What other drugs will affect trifluoperazine?
Taking trifluoperazine with other drugs that make you sleepy or slow your breathing can cause dangerous side effects or death. Ask your doctor before using opioid medication, a sleeping pill, a muscle relaxer, or medicine for anxiety or seizures.
Many drugs can affect trifluoperazine. This includes prescription and over-the-counter medicines, vitamins, and herbal products. Not all possible interactions are listed here. Tell your doctor about all your current medicines and any medicine you start or stop using.
Where can I get more information?
Your pharmacist can provide more information about trifluoperazine.
Remember, keep this and all other medicines out of the reach of children, never share your medicines with others, and use this medication only for the indication prescribed.
Every effort has been made to ensure that the information provided by Cerner Multum, Inc. ('Multum') is accurate, up-to-date, and complete, but no guarantee is made to that effect.
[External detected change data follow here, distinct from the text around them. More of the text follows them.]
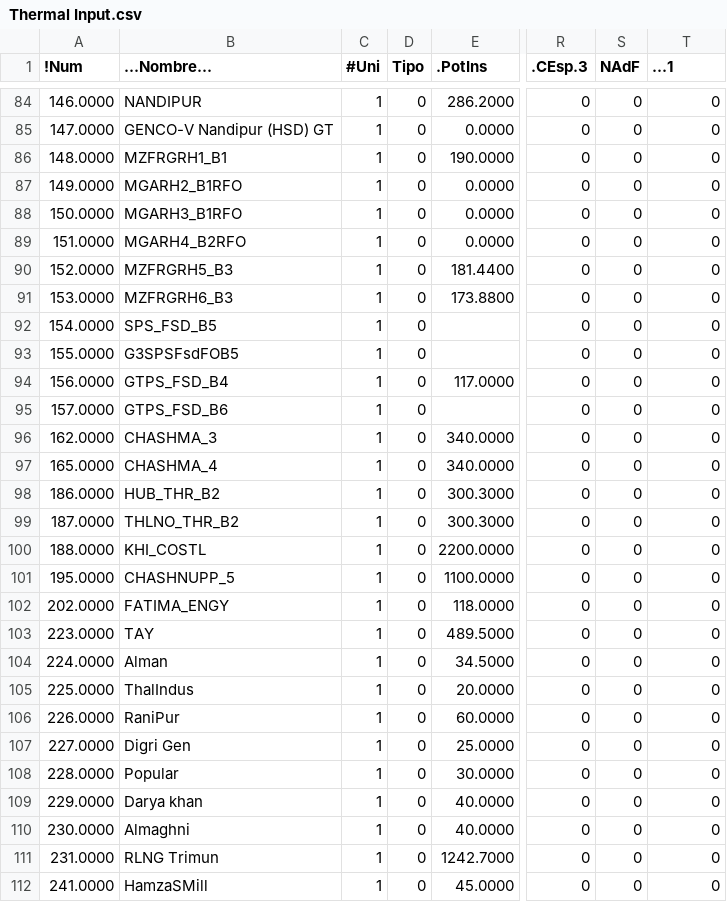
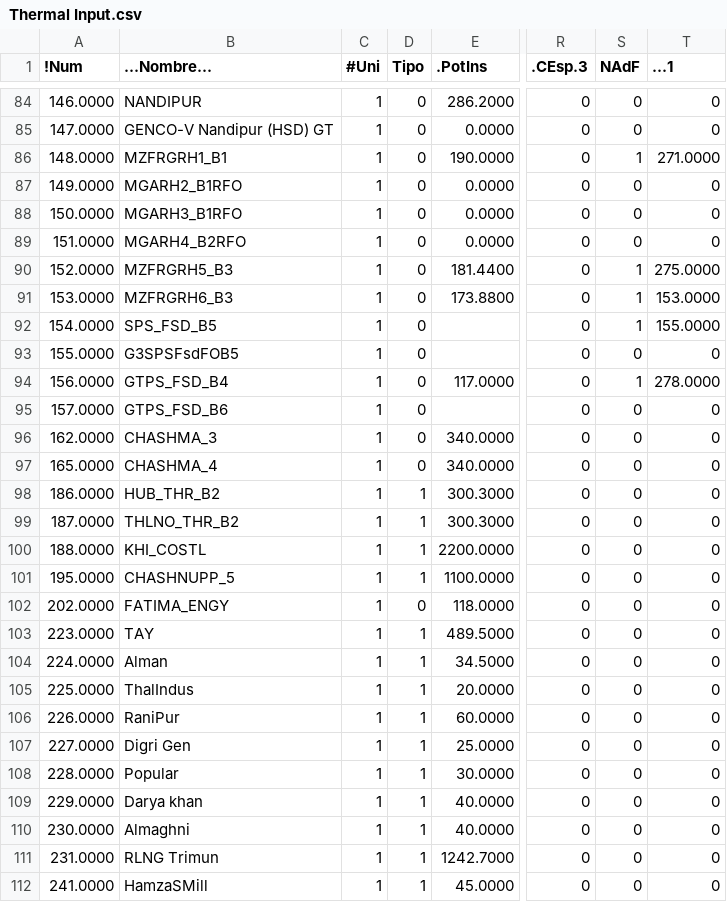
Before and after one commit to muhammadtalha242/Intuitionist-React-App-, a CSV file: backend/routes/SDDP/Thermal Input.csv, drawn as a sheet; only a part is shown, gaps mark what is left out; the diff covers the shown part only; the diff names each change by its address in the sheet, - before the commit and + after, or states it on an @@ line.

Commit message:
ThermalDone+WorkingOnHydel

```diff
--- a/backend/routes/SDDP/Thermal Input.csv
+++ b/backend/routes/SDDP/Thermal Input.csv
-S86 (NAdF): 0
+S86 (NAdF): 1
-T86 (...1): 0
+T86 (...1): 271.0000
-S90:S92 (NAdF): 0
+S90:S92 (NAdF): 1
-T90 (...1): 0
+T90 (...1): 275.0000
-T91 (...1): 0
+T91 (...1): 153.0000
-T92 (...1): 0
+T92 (...1): 155.0000
-S94 (NAdF): 0
+S94 (NAdF): 1
-T94 (...1): 0
+T94 (...1): 278.0000
-D98:D101 (Tipo): 0
+D98:D101 (Tipo): 1
-D103:D112 (Tipo): 0
+D103:D112 (Tipo): 1
```
Also changed, not shown: 78 edited cells elsewhere in this file, 8 other files.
Drug information contained herein may be time sensitive. Multum information has been compiled for use by healthcare practitioners and consumers in the United States and therefore Multum does not warrant that uses outside of the United States are appropriate, unless specifically indicated otherwise. Multum's drug information does not endorse drugs, diagnose patients or recommend therapy. Multum's drug information is an informational resource designed to assist licensed healthcare practitioners in caring for their patients and/or to serve consumers viewing this service as a supplement to, and not a substitute for, the expertise, skill, knowledge and judgment of healthcare practitioners. The absence of a warning for a given drug or drug combination in no way should be construed to indicate that the drug or drug combination is safe, effective or appropriate for any given patient. Multum does not assume any responsibility for any aspect of healthcare administered with the aid of information Multum provides. The information contained herein is not intended to cover all possible uses, directions, precautions, warnings, drug interactions, allergic reactions, or adverse effects. If you have questions about the drugs you are taking, check with your doctor, nurse or pharmacist.
Copyright 1996-2022 Cerner Multum, Inc. Version: 11.01. Revision date: 4/24/2020.